Exercise goal: The result should be an exact copy of the entries that follow, with no pictures included.

Task material:
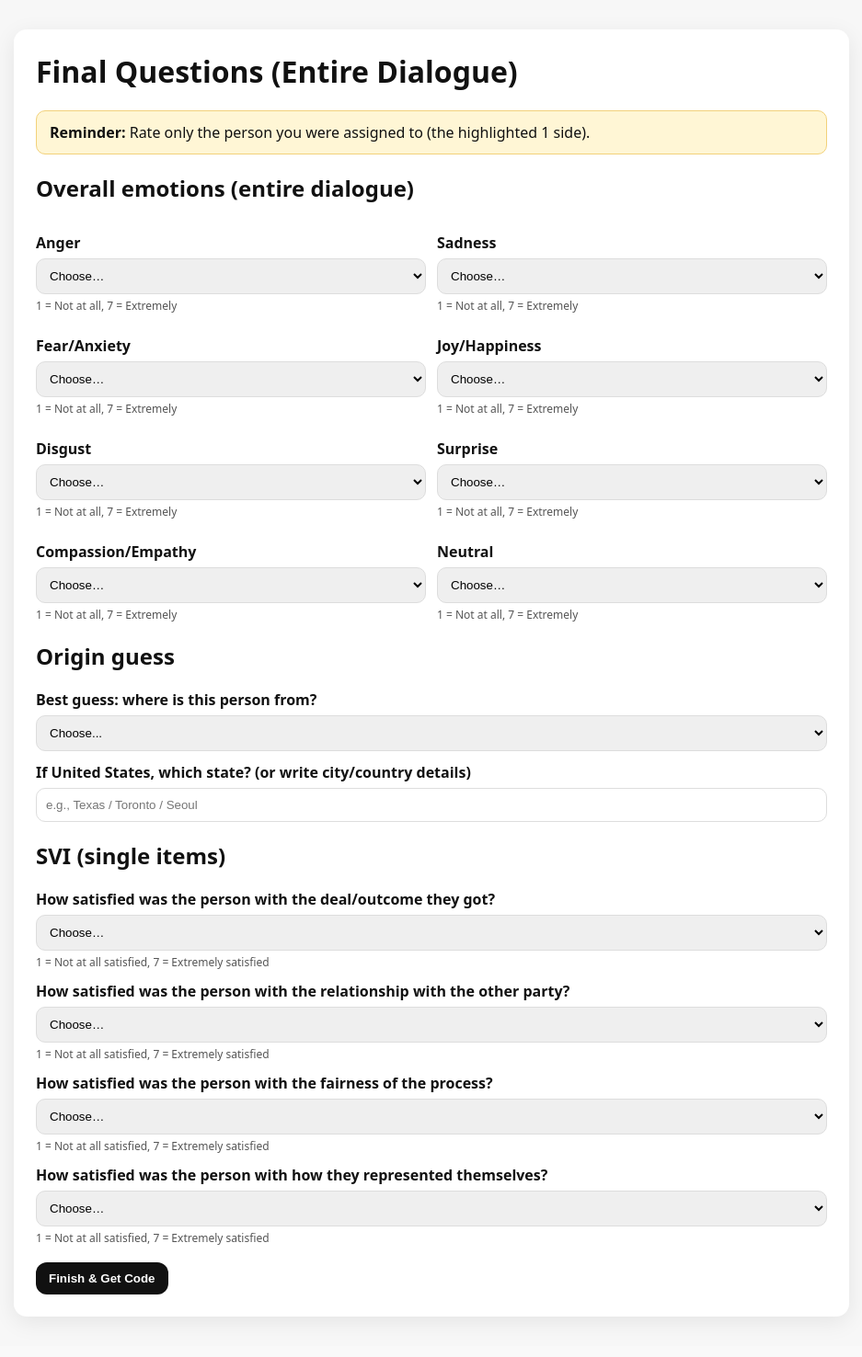
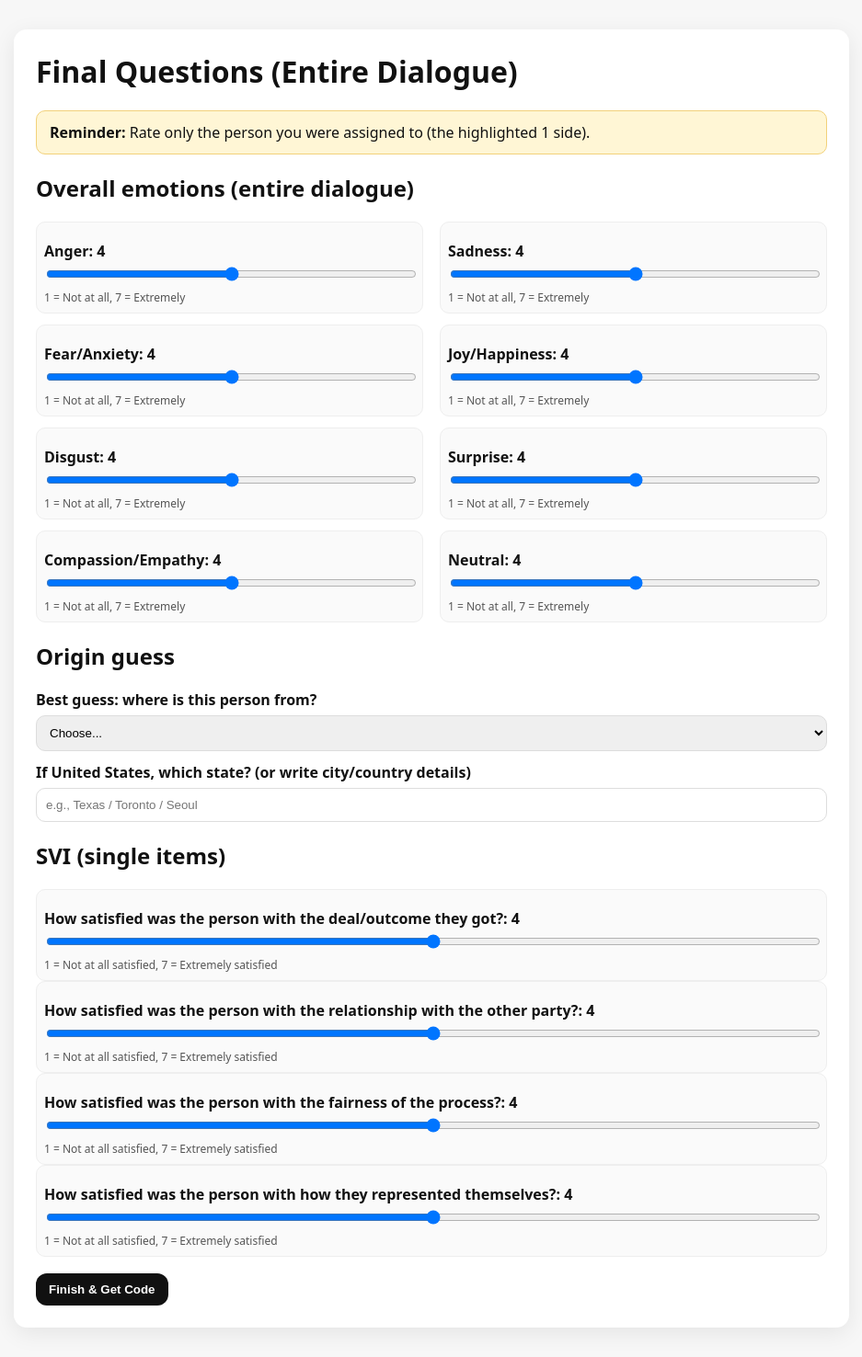
Before and after one commit to janthonyhale/flask_annotation, a Flask app: page /post_dialog in a window 1280 px wide. Shown: the whole page at 92% size, without its empty margins (171-1108 px from the left). Before the commit the page ends 1437 px from the top, so only its background shows below. Run offline with Flask 3, Linux system fonts and the light colour scheme; the visitor is signed in with stand-in values (Sample User, id 1).

Commit message:
Update annotation UI for remote videos and slider ratings

```diff
--- a/app.py
+++ b/app.py
@@ -13,10 +13,13 @@ DB_PATH = os.path.join(DATA_DIR, "annotations.db")
 SEGMENT_SECONDS = 60  # 1-minute segments
 
 # --- Configure your video pool here ---
-# Put MP4s in static/videos/
+# Prefer hosted video URLs (e.g., Google Drive direct-download links).
+# If you still want local files, set "path" to a file under static/.
 VIDEO_POOL = [
-    {"video_id": "sample_001", "path": "videos/sample.mp4"},
-    # {"video_id": "dlg002", "path": "videos/dlg002.mp4"},
+    {
+        "video_id": "sample_001",
+        "url": "https://drive.google.com/uc?export=download&id=YOUR_FILE_ID",
+    },
 ]
 
 # Emotions: edit to match your self-report instrument
@@ -80,7 +83,10 @@ def create_app():
     @app.post("/start")
     def start():
         # Create a participant session
-        participant_id = str(uuid.uuid4())
+        participant_id = request.form.get("participant_id", "").strip()
+        if not participant_id:
+            abort(400, "Unique ID is required")
+
         assignment = random.choice(VIDEO_POOL)
 
         # Randomly choose target side: left/right
@@ -93,7 +99,7 @@ def create_app():
         session["participant_id"] = participant_id
         session["run_id"] = run_id
         session["video_id"] = assignment["video_id"]
-        session["video_path"] = assignment["path"]
+        session["video_url"] = resolve_video_source(assignment)
         session["target_side"] = target_side
 
         # These will be set once browser reads video metadata
@@ -153,7 +159,7 @@ def create_app():
 
         return render_template(
             "task.html",
-            video_path=url_for("static", filename=session["video_path"]),
+            video_url=session["video_url"],
             target_side=session["target_side"],
             segment_idx=segment_idx,
             n_segments=n_segments,
@@ -208,7 +214,7 @@ def create_app():
             # Re-render with an error
             return render_template(
                 "task.html",
-                video_path=url_for("static", filename=session["video_path"]),
+                video_url=session["video_url"],
                 target_side=session["target_side"],
                 segment_idx=segment_idx,
                 n_segments=session.get("n_segments"),
@@ -347,6 +353,14 @@ def create_app():
     return app
 
 
+def resolve_video_source(assignment: dict) -> str:
+    if assignment.get("url"):
+        return assignment["url"]
+    if assignment.get("path"):
+        return url_for("static", filename=assignment["path"])
+    abort(500, "Invalid VIDEO_POOL entry: expected 'url' or 'path'.")
+
+
 # ----------------- Helpers -----------------
 
 def ensure_session():
--- a/static/css/app.css
+++ b/static/css/app.css
@@ -15,6 +15,7 @@ body {
 }
 
 .container.wide { max-width: 1040px; }
+.container.widest { max-width: 1280px; }
 
 h1 { margin-top: 0; }
 
@@ -44,10 +45,29 @@ input, select, textarea {
   box-sizing: border-box;
 }
 
+input[type="range"] {
+  padding: 0;
+  border: 0;
+  border-radius: 0;
+}
+
 .grid {
   display: grid;
   grid-template-columns: repeat(2, minmax(0, 1fr));
   gap: 12px;
+}
+
+.slider-grid {
+  display: grid;
+  grid-template-columns: repeat(2, minmax(0, 1fr));
+  gap: 12px 18px;
+}
+
+.slider-q {
+  padding: 8px;
+  border: 1px solid #eee;
+  border-radius: 10px;
+  background: #fafafa;
 }
 
 .q .hint { font-size: 12px; color: #555; margin-top: 4px; }
@@ -65,6 +85,19 @@ input, select, textarea {
 .btn:disabled {
   opacity: 0.5;
   cursor: not-allowed;
+}
+
+.task-layout {
+  display: grid;
+  grid-template-columns: 1fr 430px;
+  gap: 20px;
+  align-items: start;
+}
+
+.task-form-col {
+  max-height: calc(100vh - 110px);
+  overflow-y: auto;
+  padding-right: 4px;
 }
 
 .video-wrap {
@@ -108,3 +141,21 @@ video {
   background: #f0f0f0;
   display: inline-block;
 }
+
+@media (max-width: 1024px) {
+  .task-layout {
+    grid-template-columns: 1fr;
+  }
+
+  .task-form-col {
+    max-height: none;
+    overflow: visible;
+  }
+}
+
+@media (max-width: 720px) {
+  .slider-grid,
+  .grid {
+    grid-template-columns: 1fr;
+  }
+}
--- a/templates/index.html
+++ b/templates/index.html
@@ -12,6 +12,9 @@
        You will see both people, but you must rate emotions only for the highlighted person.</p>
 
     <form method="post" action="{{ url_for('start') }}">
+      <label for="participant_id">Unique ID</label>
+      <input id="participant_id" name="participant_id" required placeholder="Enter your unique participant ID">
+
       <button class="btn" type="submit">Start</button>
     </form>
   </div>
--- a/templates/post.html
+++ b/templates/post.html
@@ -19,16 +19,13 @@
 
     <form method="post">
       <h2>Overall emotions (entire dialogue)</h2>
-      <div class="grid">
+      <div class="slider-grid">
         {% for e in emotions %}
-          <div class="q">
-            <label>{{ e }}</label>
-            <select name="overall_{{ (e|lower)|replace('/','_')|replace(' ','_')|replace('-','_') }}" required>
-              <option value="" selected disabled>Choose…</option>
-              {% for i in range(1,8) %}
-                <option value="{{ i }}">{{ i }}</option>
-              {% endfor %}
-            </select>
+          {% set key = (e|lower)|replace('/','_')|replace(' ','_')|replace('-','_') %}
+          <div class="q slider-q">
+            <label for="overall_{{ key }}">{{ e }}: <span id="val_overall_{{ key }}">4</span></label>
+            <input id="overall_{{ key }}" type="range" min="1" max="7" step="1" value="4"
+                   name="overall_{{ key }}" class="rating-slider" data-value-id="val_overall_{{ key }}" required>
             <div class="hint">1 = Not at all, 7 = Extremely</div>
           </div>
         {% endfor %}
@@ -48,14 +45,10 @@
 
       <h2>SVI (single items)</h2>
       {% for key, label in svi_facets %}
-        <div class="q">
-          <label>{{ label }}</label>
-          <select name="{{ key }}" required>
-            <option value="" selected disabled>Choose…</option>
-            {% for i in range(1,8) %}
-              <option value="{{ i }}">{{ i }}</option>
-            {% endfor %}
-          </select>
+        <div class="q slider-q">
+          <label for="{{ key }}">{{ label }}: <span id="val_{{ key }}">4</span></label>
+          <input id="{{ key }}" type="range" min="1" max="7" step="1" value="4"
+                 name="{{ key }}" class="rating-slider" data-value-id="val_{{ key }}" required>
           <div class="hint">1 = Not at all satisfied, 7 = Extremely satisfied</div>
         </div>
       {% endfor %}
@@ -63,5 +56,15 @@
       <button class="btn" type="submit">Finish & Get Code</button>
     </form>
   </div>
+
+  <script>
+    document.querySelectorAll('.rating-slider').forEach((slider) => {
+      const valueId = slider.dataset.valueId;
+      const out = document.getElementById(valueId);
+      slider.addEventListener('input', () => {
+        out.textContent = slider.value;
+      });
+    });
+  </script>
 </body>
 </html>
```
Also changed, not shown: templates/task.html (+22 -18 lines).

Answer area:
Before and after one commit to janthonyhale/flask_annotation, a Flask app: page /post_dialog in a window 1280 px wide. Shown: the whole page at 92% size, without its empty margins (171-1108 px from the left). Before the commit the page ends 1437 px from the top, so only its background shows below. Run offline with Flask 3, Linux system fonts and the light colour scheme; the visitor is signed in with stand-in values (Sample User, id 1).

Commit message:
Update annotation UI for remote videos and slider ratings

```diff
--- a/app.py
+++ b/app.py
@@ -13,10 +13,13 @@ DB_PATH = os.path.join(DATA_DIR, "annotations.db")
 SEGMENT_SECONDS = 60  # 1-minute segments
 
 # --- Configure your video pool here ---
-# Put MP4s in static/videos/
+# Prefer hosted video URLs (e.g., Google Drive direct-download links).
+# If you still want local files, set "path" to a file under static/.
 VIDEO_POOL = [
-    {"video_id": "sample_001", "path": "videos/sample.mp4"},
-    # {"video_id": "dlg002", "path": "videos/dlg002.mp4"},
+    {
+        "video_id": "sample_001",
+        "url": "https://drive.google.com/uc?export=download&id=YOUR_FILE_ID",
+    },
 ]
 
 # Emotions: edit to match your self-report instrument
@@ -80,7 +83,10 @@ def create_app():
     @app.post("/start")
     def start():
         # Create a participant session
-        participant_id = str(uuid.uuid4())
+        participant_id = request.form.get("participant_id", "").strip()
+        if not participant_id:
+            abort(400, "Unique ID is required")
+
         assignment = random.choice(VIDEO_POOL)
 
         # Randomly choose target side: left/right
@@ -93,7 +99,7 @@ def create_app():
         session["participant_id"] = participant_id
         session["run_id"] = run_id
         session["video_id"] = assignment["video_id"]
-        session["video_path"] = assignment["path"]
+        session["video_url"] = resolve_video_source(assignment)
         session["target_side"] = target_side
 
         # These will be set once browser reads video metadata
@@ -153,7 +159,7 @@ def create_app():
 
         return render_template(
             "task.html",
-            video_path=url_for("static", filename=session["video_path"]),
+            video_url=session["video_url"],
             target_side=session["target_side"],
             segment_idx=segment_idx,
             n_segments=n_segments,
@@ -208,7 +214,7 @@ def create_app():
             # Re-render with an error
             return render_template(
                 "task.html",
-                video_path=url_for("static", filename=session["video_path"]),
+                video_url=session["video_url"],
                 target_side=session["target_side"],
                 segment_idx=segment_idx,
                 n_segments=session.get("n_segments"),
@@ -347,6 +353,14 @@ def create_app():
     return app
 
 
+def resolve_video_source(assignment: dict) -> str:
+    if assignment.get("url"):
+        return assignment["url"]
+    if assignment.get("path"):
+        return url_for("static", filename=assignment["path"])
+    abort(500, "Invalid VIDEO_POOL entry: expected 'url' or 'path'.")
+
+
 # ----------------- Helpers -----------------
 
 def ensure_session():
--- a/static/css/app.css
+++ b/static/css/app.css
@@ -15,6 +15,7 @@ body {
 }
 
 .container.wide { max-width: 1040px; }
+.container.widest { max-width: 1280px; }
 
 h1 { margin-top: 0; }
 
@@ -44,10 +45,29 @@ input, select, textarea {
   box-sizing: border-box;
 }
 
+input[type="range"] {
+  padding: 0;
+  border: 0;
+  border-radius: 0;
+}
+
 .grid {
   display: grid;
   grid-template-columns: repeat(2, minmax(0, 1fr));
   gap: 12px;
+}
+
+.slider-grid {
+  display: grid;
+  grid-template-columns: repeat(2, minmax(0, 1fr));
+  gap: 12px 18px;
+}
+
+.slider-q {
+  padding: 8px;
+  border: 1px solid #eee;
+  border-radius: 10px;
+  background: #fafafa;
 }
 
 .q .hint { font-size: 12px; color: #555; margin-top: 4px; }
@@ -65,6 +85,19 @@ input, select, textarea {
 .btn:disabled {
   opacity: 0.5;
   cursor: not-allowed;
+}
+
+.task-layout {
+  display: grid;
+  grid-template-columns: 1fr 430px;
+  gap: 20px;
+  align-items: start;
+}
+
+.task-form-col {
+  max-height: calc(100vh - 110px);
+  overflow-y: auto;
+  padding-right: 4px;
 }
 
 .video-wrap {
@@ -108,3 +141,21 @@ video {
   background: #f0f0f0;
   display: inline-block;
 }
+
+@media (max-width: 1024px) {
+  .task-layout {
+    grid-template-columns: 1fr;
+  }
+
+  .task-form-col {
+    max-height: none;
+    overflow: visible;
+  }
+}
+
+@media (max-width: 720px) {
+  .slider-grid,
+  .grid {
+    grid-template-columns: 1fr;
+  }
+}
--- a/templates/index.html
+++ b/templates/index.html
@@ -12,6 +12,9 @@
        You will see both people, but you must rate emotions only for the highlighted person.</p>
 
     <form method="post" action="{{ url_for('start') }}">
+      <label for="participant_id">Unique ID</label>
+      <input id="participant_id" name="participant_id" required placeholder="Enter your unique participant ID">
+
       <button class="btn" type="submit">Start</button>
     </form>
   </div>
--- a/templates/post.html
+++ b/templates/post.html
@@ -19,16 +19,13 @@
 
     <form method="post">
       <h2>Overall emotions (entire dialogue)</h2>
-      <div class="grid">
+      <div class="slider-grid">
         {% for e in emotions %}
-          <div class="q">
-            <label>{{ e }}</label>
-            <select name="overall_{{ (e|lower)|replace('/','_')|replace(' ','_')|replace('-','_') }}" required>
-              <option value="" selected disabled>Choose…</option>
-              {% for i in range(1,8) %}
-                <option value="{{ i }}">{{ i }}</option>
-              {% endfor %}
-            </select>
+          {% set key = (e|lower)|replace('/','_')|replace(' ','_')|replace('-','_') %}
+          <div class="q slider-q">
+            <label for="overall_{{ key }}">{{ e }}: <span id="val_overall_{{ key }}">4</span></label>
+            <input id="overall_{{ key }}" type="range" min="1" max="7" step="1" value="4"
+                   name="overall_{{ key }}" class="rating-slider" data-value-id="val_overall_{{ key }}" required>
             <div class="hint">1 = Not at all, 7 = Extremely</div>
           </div>
         {% endfor %}
@@ -48,14 +45,10 @@
 
       <h2>SVI (single items)</h2>
       {% for key, label in svi_facets %}
-        <div class="q">
-          <label>{{ label }}</label>
-          <select name="{{ key }}" required>
-            <option value="" selected disabled>Choose…</option>
-            {% for i in range(1,8) %}
-              <option value="{{ i }}">{{ i }}</option>
-            {% endfor %}
-          </select>
+        <div class="q slider-q">
+          <label for="{{ key }}">{{ label }}: <span id="val_{{ key }}">4</span></label>
+          <input id="{{ key }}" type="range" min="1" max="7" step="1" value="4"
+                 name="{{ key }}" class="rating-slider" data-value-id="val_{{ key }}" required>
           <div class="hint">1 = Not at all satisfied, 7 = Extremely satisfied</div>
         </div>
       {% endfor %}
@@ -63,5 +56,15 @@
       <button class="btn" type="submit">Finish & Get Code</button>
     </form>
   </div>
+
+  <script>
+    document.querySelectorAll('.rating-slider').forEach((slider) => {
+      const valueId = slider.dataset.valueId;
+      const out = document.getElementById(valueId);
+      slider.addEventListener('input', () => {
+        out.textContent = slider.value;
+      });
+    });
+  </script>
 </body>
 </html>
```
Also changed, not shown: templates/task.html (+22 -18 lines).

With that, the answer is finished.